EXTRACTED DATA Block Start

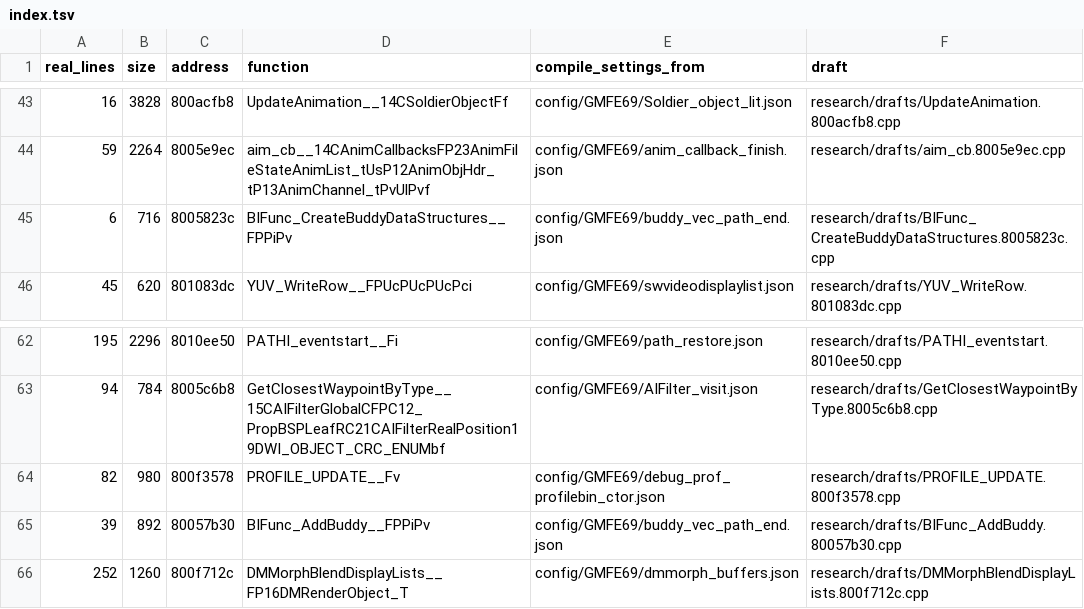
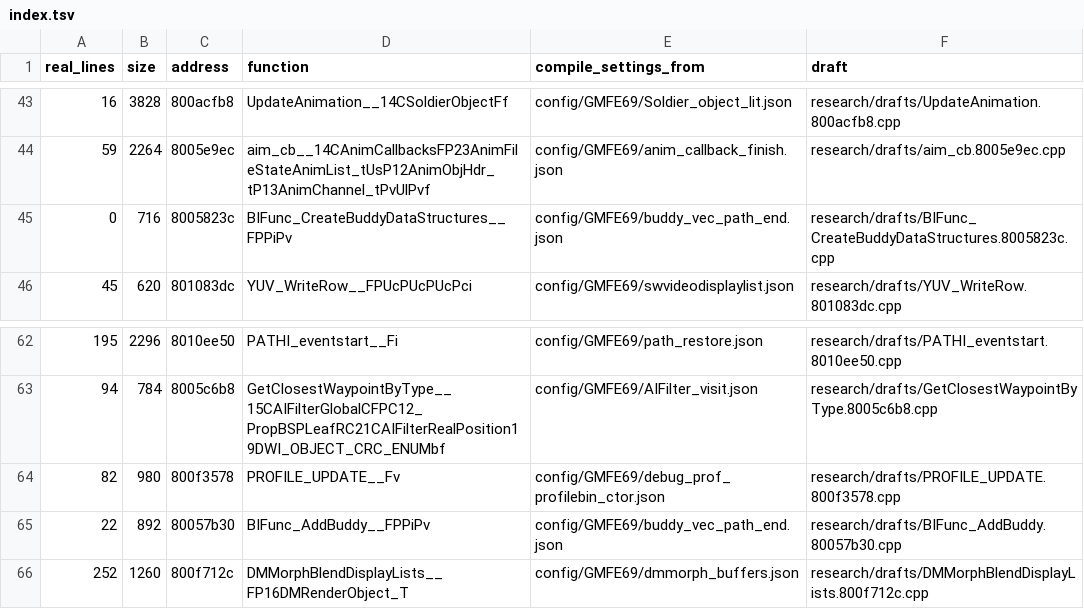
Before and after one commit to kyleckroeger/moh-frontline-decomp, a TSV file: research/drafts/index.tsv, drawn as a sheet; only a part is shown, gaps mark what is left out.

```diff
--- a/research/drafts/index.tsv
+++ b/research/drafts/index.tsv
@@ -44,3 +44,3 @@ real_lines	size	address	function	compile_settings_from	draft
 59	2264	8005e9ec	aim_cb__14CAnimCallbacksFP23AnimFileStateAnimList_tUsP12AnimObjHdr_tP13AnimChannel_tPvUlPvf	config/GMFE69/anim_callback_finish.json	research/drafts/aim_cb.8005e9ec.cpp
-6	716	8005823c	BIFunc_CreateBuddyDataStructures__FPPiPv	config/GMFE69/buddy_vec_path_end.json	research/drafts/BIFunc_CreateBuddyDataStructures.8005823c.cpp
+0	716	8005823c	BIFunc_CreateBuddyDataStructures__FPPiPv	config/GMFE69/buddy_vec_path_end.json	research/drafts/BIFunc_CreateBuddyDataStructures.8005823c.cpp
 45	620	801083dc	YUV_WriteRow__FPUcPUcPUcPci	config/GMFE69/swvideodisplaylist.json	research/drafts/YUV_WriteRow.801083dc.cpp
@@ -64,3 +64,3 @@ real_lines	size	address	function	compile_settings_from	draft
 82	980	800f3578	PROFILE_UPDATE__Fv	config/GMFE69/debug_prof_profilebin_ctor.json	research/drafts/PROFILE_UPDATE.800f3578.cpp
-39	892	80057b30	BIFunc_AddBuddy__FPPiPv	config/GMFE69/buddy_vec_path_end.json	research/drafts/BIFunc_AddBuddy.80057b30.cpp
+22	892	80057b30	BIFunc_AddBuddy__FPPiPv	config/GMFE69/buddy_vec_path_end.json	research/drafts/BIFunc_AddBuddy.80057b30.cpp
 252	1260	800f712c	DMMorphBlendDisplayLists__FP16DMRenderObject_T	config/GMFE69/dmmorph_buffers.json	research/drafts/DMMorphBlendDisplayLists.800f712c.cpp
```
Also changed, not shown: 4 other files.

EXTRACTED DATA Block End

## REQUIRED ACTION
Retype every record as it stands. None of the pictures should appear.

## ANSWER SPACE
Before and after one commit to kyleckroeger/moh-frontline-decomp, a TSV file: research/drafts/index.tsv, drawn as a sheet; only a part is shown, gaps mark what is left out.

```diff
--- a/research/drafts/index.tsv
+++ b/research/drafts/index.tsv
@@ -44,3 +44,3 @@ real_lines	size	address	function	compile_settings_from	draft
 59	2264	8005e9ec	aim_cb__14CAnimCallbacksFP23AnimFileStateAnimList_tUsP12AnimObjHdr_tP13AnimChannel_tPvUlPvf	config/GMFE69/anim_callback_finish.json	research/drafts/aim_cb.8005e9ec.cpp
-6	716	8005823c	BIFunc_CreateBuddyDataStructures__FPPiPv	config/GMFE69/buddy_vec_path_end.json	research/drafts/BIFunc_CreateBuddyDataStructures.8005823c.cpp
+0	716	8005823c	BIFunc_CreateBuddyDataStructures__FPPiPv	config/GMFE69/buddy_vec_path_end.json	research/drafts/BIFunc_CreateBuddyDataStructures.8005823c.cpp
 45	620	801083dc	YUV_WriteRow__FPUcPUcPUcPci	config/GMFE69/swvideodisplaylist.json	research/drafts/YUV_WriteRow.801083dc.cpp
@@ -64,3 +64,3 @@ real_lines	size	address	function	compile_settings_from	draft
 82	980	800f3578	PROFILE_UPDATE__Fv	config/GMFE69/debug_prof_profilebin_ctor.json	research/drafts/PROFILE_UPDATE.800f3578.cpp
-39	892	80057b30	BIFunc_AddBuddy__FPPiPv	config/GMFE69/buddy_vec_path_end.json	research/drafts/BIFunc_AddBuddy.80057b30.cpp
+22	892	80057b30	BIFunc_AddBuddy__FPPiPv	config/GMFE69/buddy_vec_path_end.json	research/drafts/BIFunc_AddBuddy.80057b30.cpp
 252	1260	800f712c	DMMorphBlendDisplayLists__FP16DMRenderObject_T	config/GMFE69/dmmorph_buffers.json	research/drafts/DMMorphBlendDisplayLists.800f712c.cpp
```
Also changed, not shown: 4 other files.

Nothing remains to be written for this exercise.